These instances are not anomalies, stray pieces in an otherwise complete puzzle. They are products of public policy that targeted systemic racism. The narrowing Murray observes took place just after the first generation of Black children grew up in an America where the historic Brown v. Board of Education was decided and where the Great Society legislation that included the Civil Rights Act of 1964 and the Voting Rights Act of 1965 was implemented. And is it really surprising that the military, which was forcibly integrated by presidential executive order nearly two decades before the rest of America, would be a place where Black Americans’ job performance outpaced that of their White compatriots?

How curious that Black people no longer under the boot of Jim Crow would perform better on cognitive testing. And how strange that Black service members in a highly regulated, integrated and mission-oriented institution with strong cultural norms toward fairness would be exceptional workers. Murray provides examples of how public policy reduced racial group differences but insists on arguing that race-conscious policy is inappropriate and un-American.

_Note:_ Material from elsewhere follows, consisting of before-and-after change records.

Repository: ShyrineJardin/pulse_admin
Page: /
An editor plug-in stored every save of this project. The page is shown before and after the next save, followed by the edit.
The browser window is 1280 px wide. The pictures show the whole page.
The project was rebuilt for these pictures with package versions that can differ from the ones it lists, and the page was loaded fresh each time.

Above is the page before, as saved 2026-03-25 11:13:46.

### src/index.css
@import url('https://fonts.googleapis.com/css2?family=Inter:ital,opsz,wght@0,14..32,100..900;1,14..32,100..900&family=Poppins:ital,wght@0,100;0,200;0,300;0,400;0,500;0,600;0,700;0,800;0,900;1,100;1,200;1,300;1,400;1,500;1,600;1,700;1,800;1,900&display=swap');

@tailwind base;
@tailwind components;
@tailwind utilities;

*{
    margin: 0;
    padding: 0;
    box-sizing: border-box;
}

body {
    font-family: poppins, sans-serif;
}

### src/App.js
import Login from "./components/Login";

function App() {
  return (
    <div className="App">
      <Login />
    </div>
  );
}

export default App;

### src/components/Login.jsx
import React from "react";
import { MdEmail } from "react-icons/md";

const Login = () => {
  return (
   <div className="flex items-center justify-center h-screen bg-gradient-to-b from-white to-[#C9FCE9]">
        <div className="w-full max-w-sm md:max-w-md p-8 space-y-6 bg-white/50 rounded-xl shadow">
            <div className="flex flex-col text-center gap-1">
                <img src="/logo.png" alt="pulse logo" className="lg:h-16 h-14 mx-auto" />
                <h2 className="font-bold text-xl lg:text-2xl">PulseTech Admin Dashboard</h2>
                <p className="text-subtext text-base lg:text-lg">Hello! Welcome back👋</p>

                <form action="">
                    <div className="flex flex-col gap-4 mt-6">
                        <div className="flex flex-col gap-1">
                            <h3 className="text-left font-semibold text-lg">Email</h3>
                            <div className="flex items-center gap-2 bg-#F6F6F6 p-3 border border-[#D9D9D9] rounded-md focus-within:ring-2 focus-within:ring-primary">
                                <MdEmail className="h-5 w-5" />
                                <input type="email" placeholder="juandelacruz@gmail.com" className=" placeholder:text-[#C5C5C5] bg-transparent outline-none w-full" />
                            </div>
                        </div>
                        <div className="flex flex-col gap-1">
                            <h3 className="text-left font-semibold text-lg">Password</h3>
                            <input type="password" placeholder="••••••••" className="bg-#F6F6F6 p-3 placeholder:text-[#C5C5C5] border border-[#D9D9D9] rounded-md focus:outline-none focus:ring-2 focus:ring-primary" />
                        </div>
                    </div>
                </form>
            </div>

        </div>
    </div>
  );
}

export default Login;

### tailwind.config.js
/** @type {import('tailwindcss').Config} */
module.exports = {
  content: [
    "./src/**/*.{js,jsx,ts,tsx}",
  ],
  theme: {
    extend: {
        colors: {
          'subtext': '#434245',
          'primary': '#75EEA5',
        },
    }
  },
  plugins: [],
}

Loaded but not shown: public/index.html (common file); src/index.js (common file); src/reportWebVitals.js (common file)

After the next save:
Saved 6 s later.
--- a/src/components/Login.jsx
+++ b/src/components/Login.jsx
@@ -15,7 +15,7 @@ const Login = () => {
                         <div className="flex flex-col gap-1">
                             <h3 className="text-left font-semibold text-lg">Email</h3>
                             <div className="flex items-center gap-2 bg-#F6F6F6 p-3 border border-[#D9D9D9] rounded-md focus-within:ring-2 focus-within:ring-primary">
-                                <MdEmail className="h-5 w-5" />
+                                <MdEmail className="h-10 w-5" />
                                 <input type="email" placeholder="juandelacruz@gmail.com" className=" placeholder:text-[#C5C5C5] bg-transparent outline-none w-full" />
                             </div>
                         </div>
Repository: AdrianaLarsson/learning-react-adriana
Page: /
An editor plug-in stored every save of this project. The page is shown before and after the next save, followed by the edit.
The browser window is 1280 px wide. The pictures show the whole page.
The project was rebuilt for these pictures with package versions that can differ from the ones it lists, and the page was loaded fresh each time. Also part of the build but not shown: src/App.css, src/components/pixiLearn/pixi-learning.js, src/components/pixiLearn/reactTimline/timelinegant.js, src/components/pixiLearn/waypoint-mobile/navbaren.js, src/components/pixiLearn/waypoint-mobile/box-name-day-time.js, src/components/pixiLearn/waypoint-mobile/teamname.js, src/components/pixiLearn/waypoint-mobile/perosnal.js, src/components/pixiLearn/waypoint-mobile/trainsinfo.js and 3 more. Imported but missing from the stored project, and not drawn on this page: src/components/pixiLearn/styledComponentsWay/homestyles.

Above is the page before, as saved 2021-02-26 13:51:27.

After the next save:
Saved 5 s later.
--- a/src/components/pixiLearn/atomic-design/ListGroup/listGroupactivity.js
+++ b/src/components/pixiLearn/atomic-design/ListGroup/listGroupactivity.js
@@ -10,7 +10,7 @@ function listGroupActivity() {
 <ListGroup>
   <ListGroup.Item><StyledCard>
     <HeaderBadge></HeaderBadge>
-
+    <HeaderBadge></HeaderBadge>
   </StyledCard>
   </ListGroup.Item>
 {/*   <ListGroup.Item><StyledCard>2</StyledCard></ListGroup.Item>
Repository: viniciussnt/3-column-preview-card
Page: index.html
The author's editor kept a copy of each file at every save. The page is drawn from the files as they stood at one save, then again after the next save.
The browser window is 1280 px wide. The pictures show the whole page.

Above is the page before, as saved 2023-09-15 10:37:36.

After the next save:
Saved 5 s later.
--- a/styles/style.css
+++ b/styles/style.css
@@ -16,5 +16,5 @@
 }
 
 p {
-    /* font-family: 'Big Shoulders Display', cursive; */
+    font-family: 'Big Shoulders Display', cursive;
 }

He is right that racism remains a problem and that the nation faces an existential threat when racial groups employ partisan politics to demonize others. But he describes identity politics as the exclusive domain of progressives in the Democratic Party and gives short shrift to the rise of a violent White identity politics. Murray writes, “If working-class and middle-class Whites adopt identity politics, disaster follows.” If? Events in Charlottesville in 2017, when the Unite the Right rally turned violent, and on Jan. 6 of this year, when right-wing rioters stormed the U.S. Capitol, suggest that disaster is already here.

Moreover, it has become increasingly apparent that identity politics is being welcomed by the Republican Party. It is no coincidence that some of the loudest voices on the right demanding that critical race theory no longer be taught at universities, or denouncing the New York Times Magazine’s 1619 Project as American sacrilege, are parroting the talking points of those who believe that a White Christian country is America in its purest form.

Those familiar with Murray and his work will leave his latest effort feeling more of whatever they felt about him and his claims before it. There will be few epiphanies and few converts. And it is certain that much of the conversation around the book will be critiquing its methodology and hotly contesting the insinuation that there is something inherently intellectually and culturally inferior about Black America — the two “truths” the nation supposedly must accept if it is to rediscover its creed. In making such an argument, Murray asks the reader to take the impassioned plea for a united America in his closing chapter with his professed dispassionate analysis of group difference. He writes as if his conclusions are just a product of cold calculus and doesn’t pause long enough to consider that perhaps it’s the assumptions in his theorem that are antithetical to the soul of America.

Facing Reality

Two Truths About Race
in America

By Charles Murray

Encounter.
151 pp. $25.99